If road racing is a fringe sport in America, cyclocross is the red-headed stepchild of bike racing. It requires some varied talents and it favors hard men. While I never would advocate skimping on training, there are ways to make cyclocross a little smoother while you are building your fitness.
One of the larger challenges for cyclocross athletes is that, generally speaking, cyclists are not runners. Or, they don’t usually come from a running background. And, in cross races, the longest run you might do would only be in the neighborhood of 30sec. Towards this end, long sustained runs are not a huge necessity for a cyclist. However, short, high intensity efforts go a long way towards smoothing out the process.
When it comes to prescribing training for a cyclist to prepare for cross season, I will say that as soon as they are able to jog/run for 15 minutes continuously without being outrageously sore then they are ready to tackle intervals. Intervals work on two fronts: one is to being able to operate anaerobically and, the other is to train the body to, literally, hit the ground running. When you come off the bike you’re moving pretty fast and training the body to tolerate this will allow you to scrub less speed when it comes time to dismount.
Intervals ranging from 45 seconds to 1 minute on the treadmill, running at a speed that is just above your comfort level, are an effective way to build this tolerance. These intervals should be polarized so make sure your recovery period between intervals is equal to the effort. Additionally, as a nice secondary benefit, running will help with bone density, which is an area most cyclists are lacking in.
Another area that makes ‘cross uniquely hard is the mounts and dismounts; specifically, it is technique intensive. Spending some time working specifically on this cannot be over-emphasized. It’s my opinion that the less time you can spend on the ground the better. Being able to ride the bike right up to the dismount, get over the barrier or obstacle and then back on the bike will reduce your energy expenditure. In the course of a long race you’ll be thankful for this. There are a variety of clinics at many races that you can take advantage of to polish up your skills. Watching the big guns during their race too would be time well spent. Some of these guys make it look effortless.
Cyclocross requires a little more well-rounded athlete.

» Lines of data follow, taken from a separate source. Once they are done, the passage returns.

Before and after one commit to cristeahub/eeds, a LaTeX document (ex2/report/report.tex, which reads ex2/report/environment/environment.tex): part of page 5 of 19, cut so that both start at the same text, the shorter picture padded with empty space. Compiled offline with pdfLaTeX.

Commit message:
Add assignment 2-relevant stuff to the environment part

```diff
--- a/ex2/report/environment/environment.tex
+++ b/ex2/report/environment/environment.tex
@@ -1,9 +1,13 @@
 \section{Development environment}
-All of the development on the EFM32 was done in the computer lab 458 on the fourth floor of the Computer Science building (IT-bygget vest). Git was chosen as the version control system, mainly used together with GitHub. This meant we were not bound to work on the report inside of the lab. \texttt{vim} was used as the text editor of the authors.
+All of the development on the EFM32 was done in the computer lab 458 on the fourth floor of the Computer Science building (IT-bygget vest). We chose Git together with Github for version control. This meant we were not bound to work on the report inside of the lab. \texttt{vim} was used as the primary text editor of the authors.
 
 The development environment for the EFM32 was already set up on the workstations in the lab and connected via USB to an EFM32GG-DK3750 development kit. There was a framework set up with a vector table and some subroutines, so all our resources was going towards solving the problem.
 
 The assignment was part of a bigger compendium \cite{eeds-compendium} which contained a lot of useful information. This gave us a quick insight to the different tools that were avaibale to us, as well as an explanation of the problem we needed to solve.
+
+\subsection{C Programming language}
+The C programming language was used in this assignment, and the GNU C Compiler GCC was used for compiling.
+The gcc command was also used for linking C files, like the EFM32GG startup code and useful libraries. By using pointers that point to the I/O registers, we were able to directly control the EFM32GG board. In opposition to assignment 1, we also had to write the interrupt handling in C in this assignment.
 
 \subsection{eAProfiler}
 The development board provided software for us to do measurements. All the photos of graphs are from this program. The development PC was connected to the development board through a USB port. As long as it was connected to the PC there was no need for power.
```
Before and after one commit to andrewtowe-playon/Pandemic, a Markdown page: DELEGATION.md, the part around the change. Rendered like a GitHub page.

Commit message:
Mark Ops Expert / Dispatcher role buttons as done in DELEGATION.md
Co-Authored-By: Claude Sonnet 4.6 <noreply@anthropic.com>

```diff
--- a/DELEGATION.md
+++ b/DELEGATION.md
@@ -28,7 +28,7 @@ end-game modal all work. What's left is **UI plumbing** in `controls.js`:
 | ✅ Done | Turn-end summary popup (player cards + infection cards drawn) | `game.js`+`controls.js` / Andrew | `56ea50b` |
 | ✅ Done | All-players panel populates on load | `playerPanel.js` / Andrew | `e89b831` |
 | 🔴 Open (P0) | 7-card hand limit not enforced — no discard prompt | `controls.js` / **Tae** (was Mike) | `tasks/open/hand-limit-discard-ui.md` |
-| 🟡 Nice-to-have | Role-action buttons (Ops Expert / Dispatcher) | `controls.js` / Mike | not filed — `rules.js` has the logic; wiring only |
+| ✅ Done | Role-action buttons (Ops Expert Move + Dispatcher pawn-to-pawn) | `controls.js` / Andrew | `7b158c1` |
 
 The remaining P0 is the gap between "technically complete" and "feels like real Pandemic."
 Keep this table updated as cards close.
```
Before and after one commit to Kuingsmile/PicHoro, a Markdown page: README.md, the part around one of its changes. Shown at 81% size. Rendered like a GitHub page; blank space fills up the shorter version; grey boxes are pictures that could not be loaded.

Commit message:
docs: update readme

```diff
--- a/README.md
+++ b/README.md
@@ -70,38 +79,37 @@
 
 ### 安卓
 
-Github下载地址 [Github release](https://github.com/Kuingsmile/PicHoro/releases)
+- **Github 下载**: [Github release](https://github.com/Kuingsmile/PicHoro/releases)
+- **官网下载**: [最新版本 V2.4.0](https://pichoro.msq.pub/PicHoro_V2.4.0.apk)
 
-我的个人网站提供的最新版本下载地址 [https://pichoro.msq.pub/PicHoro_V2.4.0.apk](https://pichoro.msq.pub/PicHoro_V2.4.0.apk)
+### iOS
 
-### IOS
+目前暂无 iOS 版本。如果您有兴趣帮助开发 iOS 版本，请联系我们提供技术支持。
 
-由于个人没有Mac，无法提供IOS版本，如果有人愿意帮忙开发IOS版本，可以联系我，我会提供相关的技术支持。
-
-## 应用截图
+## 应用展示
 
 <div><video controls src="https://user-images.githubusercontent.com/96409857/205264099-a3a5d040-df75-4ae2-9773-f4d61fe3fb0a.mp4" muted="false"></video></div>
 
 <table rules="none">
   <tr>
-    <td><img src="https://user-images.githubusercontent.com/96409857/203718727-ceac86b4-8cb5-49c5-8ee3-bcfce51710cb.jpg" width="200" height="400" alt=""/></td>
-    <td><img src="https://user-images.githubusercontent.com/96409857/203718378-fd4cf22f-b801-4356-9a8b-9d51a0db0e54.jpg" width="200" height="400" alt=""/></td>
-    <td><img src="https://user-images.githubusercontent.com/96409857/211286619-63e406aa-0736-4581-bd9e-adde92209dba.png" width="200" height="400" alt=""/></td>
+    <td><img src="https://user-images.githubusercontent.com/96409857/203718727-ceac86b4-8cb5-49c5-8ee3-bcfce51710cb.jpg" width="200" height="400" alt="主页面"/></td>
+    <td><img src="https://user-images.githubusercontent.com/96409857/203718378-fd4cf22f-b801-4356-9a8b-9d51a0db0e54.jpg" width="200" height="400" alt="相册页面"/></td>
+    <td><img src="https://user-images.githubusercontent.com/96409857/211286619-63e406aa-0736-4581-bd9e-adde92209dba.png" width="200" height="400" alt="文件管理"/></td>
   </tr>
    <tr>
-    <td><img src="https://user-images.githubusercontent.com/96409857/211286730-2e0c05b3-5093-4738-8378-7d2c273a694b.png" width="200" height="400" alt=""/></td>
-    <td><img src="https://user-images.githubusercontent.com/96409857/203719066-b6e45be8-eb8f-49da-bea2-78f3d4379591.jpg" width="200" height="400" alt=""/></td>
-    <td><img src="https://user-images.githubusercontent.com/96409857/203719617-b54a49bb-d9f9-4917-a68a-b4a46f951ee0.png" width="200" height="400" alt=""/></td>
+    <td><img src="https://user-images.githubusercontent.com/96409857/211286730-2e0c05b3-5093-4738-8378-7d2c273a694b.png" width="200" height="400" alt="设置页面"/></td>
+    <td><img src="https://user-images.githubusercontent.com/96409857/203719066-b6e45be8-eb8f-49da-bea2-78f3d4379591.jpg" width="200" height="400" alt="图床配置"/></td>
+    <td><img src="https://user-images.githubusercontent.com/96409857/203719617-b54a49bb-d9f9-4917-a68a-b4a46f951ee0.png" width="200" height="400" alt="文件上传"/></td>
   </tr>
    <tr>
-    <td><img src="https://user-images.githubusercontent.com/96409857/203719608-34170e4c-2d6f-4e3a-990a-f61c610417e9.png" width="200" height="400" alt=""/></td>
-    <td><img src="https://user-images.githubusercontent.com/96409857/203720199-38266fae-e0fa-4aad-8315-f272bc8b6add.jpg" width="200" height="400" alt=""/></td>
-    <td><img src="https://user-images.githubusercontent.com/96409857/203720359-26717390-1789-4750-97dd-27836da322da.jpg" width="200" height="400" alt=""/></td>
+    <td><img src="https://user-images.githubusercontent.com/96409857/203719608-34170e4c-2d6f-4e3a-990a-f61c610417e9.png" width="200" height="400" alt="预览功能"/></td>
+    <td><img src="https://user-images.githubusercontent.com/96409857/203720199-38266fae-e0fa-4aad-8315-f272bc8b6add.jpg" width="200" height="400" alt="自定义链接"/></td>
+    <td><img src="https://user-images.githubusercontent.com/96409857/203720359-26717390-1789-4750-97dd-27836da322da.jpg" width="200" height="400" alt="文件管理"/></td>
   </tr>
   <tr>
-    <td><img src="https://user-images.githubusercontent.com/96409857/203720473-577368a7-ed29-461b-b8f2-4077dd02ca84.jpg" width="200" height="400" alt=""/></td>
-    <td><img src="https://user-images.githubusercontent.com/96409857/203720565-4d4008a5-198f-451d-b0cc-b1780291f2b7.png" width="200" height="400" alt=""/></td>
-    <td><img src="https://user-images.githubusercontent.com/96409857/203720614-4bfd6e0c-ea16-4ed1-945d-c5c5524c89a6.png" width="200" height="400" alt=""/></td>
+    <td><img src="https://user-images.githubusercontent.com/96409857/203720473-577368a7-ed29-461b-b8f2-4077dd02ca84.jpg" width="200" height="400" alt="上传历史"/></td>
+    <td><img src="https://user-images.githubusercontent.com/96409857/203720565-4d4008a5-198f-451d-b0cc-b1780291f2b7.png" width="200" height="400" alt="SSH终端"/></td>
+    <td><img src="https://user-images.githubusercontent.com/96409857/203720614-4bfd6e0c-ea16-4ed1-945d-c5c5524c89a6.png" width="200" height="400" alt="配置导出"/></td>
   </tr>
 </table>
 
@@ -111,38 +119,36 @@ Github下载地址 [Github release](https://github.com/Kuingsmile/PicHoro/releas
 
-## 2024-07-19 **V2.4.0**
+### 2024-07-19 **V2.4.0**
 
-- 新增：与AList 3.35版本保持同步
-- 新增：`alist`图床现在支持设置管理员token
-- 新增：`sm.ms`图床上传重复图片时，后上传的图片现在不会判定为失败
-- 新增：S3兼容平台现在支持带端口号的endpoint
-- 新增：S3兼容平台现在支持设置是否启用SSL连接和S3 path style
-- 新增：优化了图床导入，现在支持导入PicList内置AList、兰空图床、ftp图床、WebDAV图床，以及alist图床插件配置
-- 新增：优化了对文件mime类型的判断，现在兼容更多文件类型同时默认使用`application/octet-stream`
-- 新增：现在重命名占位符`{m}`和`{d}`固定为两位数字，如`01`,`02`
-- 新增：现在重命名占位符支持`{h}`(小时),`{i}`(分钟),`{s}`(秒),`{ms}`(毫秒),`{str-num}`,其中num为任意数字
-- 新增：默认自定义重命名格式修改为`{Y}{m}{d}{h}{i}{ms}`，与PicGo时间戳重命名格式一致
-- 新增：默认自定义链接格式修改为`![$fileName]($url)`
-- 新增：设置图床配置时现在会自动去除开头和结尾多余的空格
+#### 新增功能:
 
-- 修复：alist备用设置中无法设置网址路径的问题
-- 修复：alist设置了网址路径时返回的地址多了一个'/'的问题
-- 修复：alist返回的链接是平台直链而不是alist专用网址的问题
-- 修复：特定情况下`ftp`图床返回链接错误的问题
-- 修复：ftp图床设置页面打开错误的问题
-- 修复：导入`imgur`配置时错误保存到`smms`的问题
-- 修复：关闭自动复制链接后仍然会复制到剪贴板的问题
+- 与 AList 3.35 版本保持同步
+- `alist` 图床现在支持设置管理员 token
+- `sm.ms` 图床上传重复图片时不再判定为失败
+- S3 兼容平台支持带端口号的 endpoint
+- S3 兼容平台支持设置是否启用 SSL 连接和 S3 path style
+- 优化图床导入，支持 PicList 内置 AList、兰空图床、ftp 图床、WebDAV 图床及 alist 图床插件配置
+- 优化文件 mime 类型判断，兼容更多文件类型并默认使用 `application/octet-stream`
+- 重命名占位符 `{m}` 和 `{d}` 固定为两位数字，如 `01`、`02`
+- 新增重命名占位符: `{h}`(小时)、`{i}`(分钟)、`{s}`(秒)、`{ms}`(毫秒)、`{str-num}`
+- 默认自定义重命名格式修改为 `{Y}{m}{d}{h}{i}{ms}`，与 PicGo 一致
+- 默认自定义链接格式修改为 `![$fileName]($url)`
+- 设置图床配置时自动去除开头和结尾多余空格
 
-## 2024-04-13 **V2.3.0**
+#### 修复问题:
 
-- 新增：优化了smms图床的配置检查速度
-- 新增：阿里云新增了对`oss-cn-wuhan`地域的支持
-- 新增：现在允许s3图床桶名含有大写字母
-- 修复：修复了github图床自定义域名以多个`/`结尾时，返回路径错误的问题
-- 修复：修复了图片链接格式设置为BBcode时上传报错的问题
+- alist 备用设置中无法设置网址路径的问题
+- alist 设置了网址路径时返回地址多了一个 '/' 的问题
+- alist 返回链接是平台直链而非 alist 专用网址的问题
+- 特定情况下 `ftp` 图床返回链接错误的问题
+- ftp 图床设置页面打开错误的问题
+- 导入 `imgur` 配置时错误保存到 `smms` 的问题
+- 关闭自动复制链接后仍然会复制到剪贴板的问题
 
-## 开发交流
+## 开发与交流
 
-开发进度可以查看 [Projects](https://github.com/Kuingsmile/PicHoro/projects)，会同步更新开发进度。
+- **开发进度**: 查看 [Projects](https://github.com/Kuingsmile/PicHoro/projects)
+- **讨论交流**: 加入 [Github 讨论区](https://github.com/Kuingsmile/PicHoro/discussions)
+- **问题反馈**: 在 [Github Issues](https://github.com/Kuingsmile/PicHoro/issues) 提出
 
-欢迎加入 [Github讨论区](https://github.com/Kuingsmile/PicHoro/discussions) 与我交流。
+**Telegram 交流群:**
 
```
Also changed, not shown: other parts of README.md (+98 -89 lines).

The right preparation makes ‘cross a lot more fun and, hopefully, will improve your results too. Taking advantage of resources in your area to improve your technique and doing a little bit of running is an easy way to have your best ‘cross season yet!